The traditional cerebellum's role has been linked to the high computational demands for sensorimotor control. However, several findings have pointed to its involvement in executive and emotional functions in the last decades. First in 2009 and then, in 2016, we raised why we should consider the cerebellum when thinking about drug addiction. A decade later, mounting evidence strongly suggests the cerebellar involvement in this disorder. Nevertheless, direct evidence is still partial and related mainly to drug-induced reward memory, but recent results about cerebellar functions may provide new insights into its role in addiction. The present review does not intend to be a compelling revision on available findings, as we did in the two previous reviews. This minireview focuses on specific findings of the cerebellum's role in drug-related reward memories and the way ahead for future research. The results discussed here provide grounds for involving the cerebellar cortex's apical region in regulating behavior driven by drug-cue associations. They also suggest that the cerebellar cortex dysfunction may facilitate drug-induced learning by increasing glutamatergic output from the deep cerebellar nucleus (DCN) to the ventral tegmental area (VTA) and neural activity in its projecting areas.
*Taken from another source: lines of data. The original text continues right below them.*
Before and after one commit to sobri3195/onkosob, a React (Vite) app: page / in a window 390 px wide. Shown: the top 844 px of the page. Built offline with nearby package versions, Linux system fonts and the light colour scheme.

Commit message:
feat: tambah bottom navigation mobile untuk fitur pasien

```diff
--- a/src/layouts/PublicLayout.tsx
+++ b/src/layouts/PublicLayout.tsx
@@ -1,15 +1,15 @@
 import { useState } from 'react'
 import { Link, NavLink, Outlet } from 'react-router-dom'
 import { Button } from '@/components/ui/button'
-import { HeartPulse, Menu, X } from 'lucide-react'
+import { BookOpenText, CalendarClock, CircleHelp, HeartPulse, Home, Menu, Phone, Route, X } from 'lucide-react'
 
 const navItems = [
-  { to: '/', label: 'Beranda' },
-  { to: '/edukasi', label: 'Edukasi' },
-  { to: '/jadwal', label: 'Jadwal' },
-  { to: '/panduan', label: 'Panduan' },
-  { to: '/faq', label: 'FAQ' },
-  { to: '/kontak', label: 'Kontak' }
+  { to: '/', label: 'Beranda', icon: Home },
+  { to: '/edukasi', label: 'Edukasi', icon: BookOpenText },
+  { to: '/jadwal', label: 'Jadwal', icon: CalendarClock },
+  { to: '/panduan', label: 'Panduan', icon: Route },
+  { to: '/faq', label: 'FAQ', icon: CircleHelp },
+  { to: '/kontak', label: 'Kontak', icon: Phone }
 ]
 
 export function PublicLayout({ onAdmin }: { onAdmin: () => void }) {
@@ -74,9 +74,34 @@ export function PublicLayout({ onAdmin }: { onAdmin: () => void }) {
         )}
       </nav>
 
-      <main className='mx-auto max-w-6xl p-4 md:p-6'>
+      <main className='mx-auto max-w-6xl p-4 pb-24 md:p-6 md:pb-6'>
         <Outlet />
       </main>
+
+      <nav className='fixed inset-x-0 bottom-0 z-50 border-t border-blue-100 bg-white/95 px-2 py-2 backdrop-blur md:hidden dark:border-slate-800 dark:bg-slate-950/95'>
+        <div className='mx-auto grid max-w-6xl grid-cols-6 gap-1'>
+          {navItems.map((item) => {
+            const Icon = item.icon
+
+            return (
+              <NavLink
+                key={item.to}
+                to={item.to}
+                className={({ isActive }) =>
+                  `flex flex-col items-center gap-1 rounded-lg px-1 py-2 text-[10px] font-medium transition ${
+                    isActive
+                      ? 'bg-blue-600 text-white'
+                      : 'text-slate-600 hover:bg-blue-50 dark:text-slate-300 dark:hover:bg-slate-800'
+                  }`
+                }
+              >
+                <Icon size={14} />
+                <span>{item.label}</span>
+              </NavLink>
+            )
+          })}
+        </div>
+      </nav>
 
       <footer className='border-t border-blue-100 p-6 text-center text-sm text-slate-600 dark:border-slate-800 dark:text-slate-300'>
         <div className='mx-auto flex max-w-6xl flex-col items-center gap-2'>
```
Keywords: cerebellum; drug addiction; goal-directed behavior; habit; prefrontal cortex; striatum; ventral tegmental area.
Copyright © 2020 Miquel, Gil-Miravet and Guarque-Chabrera.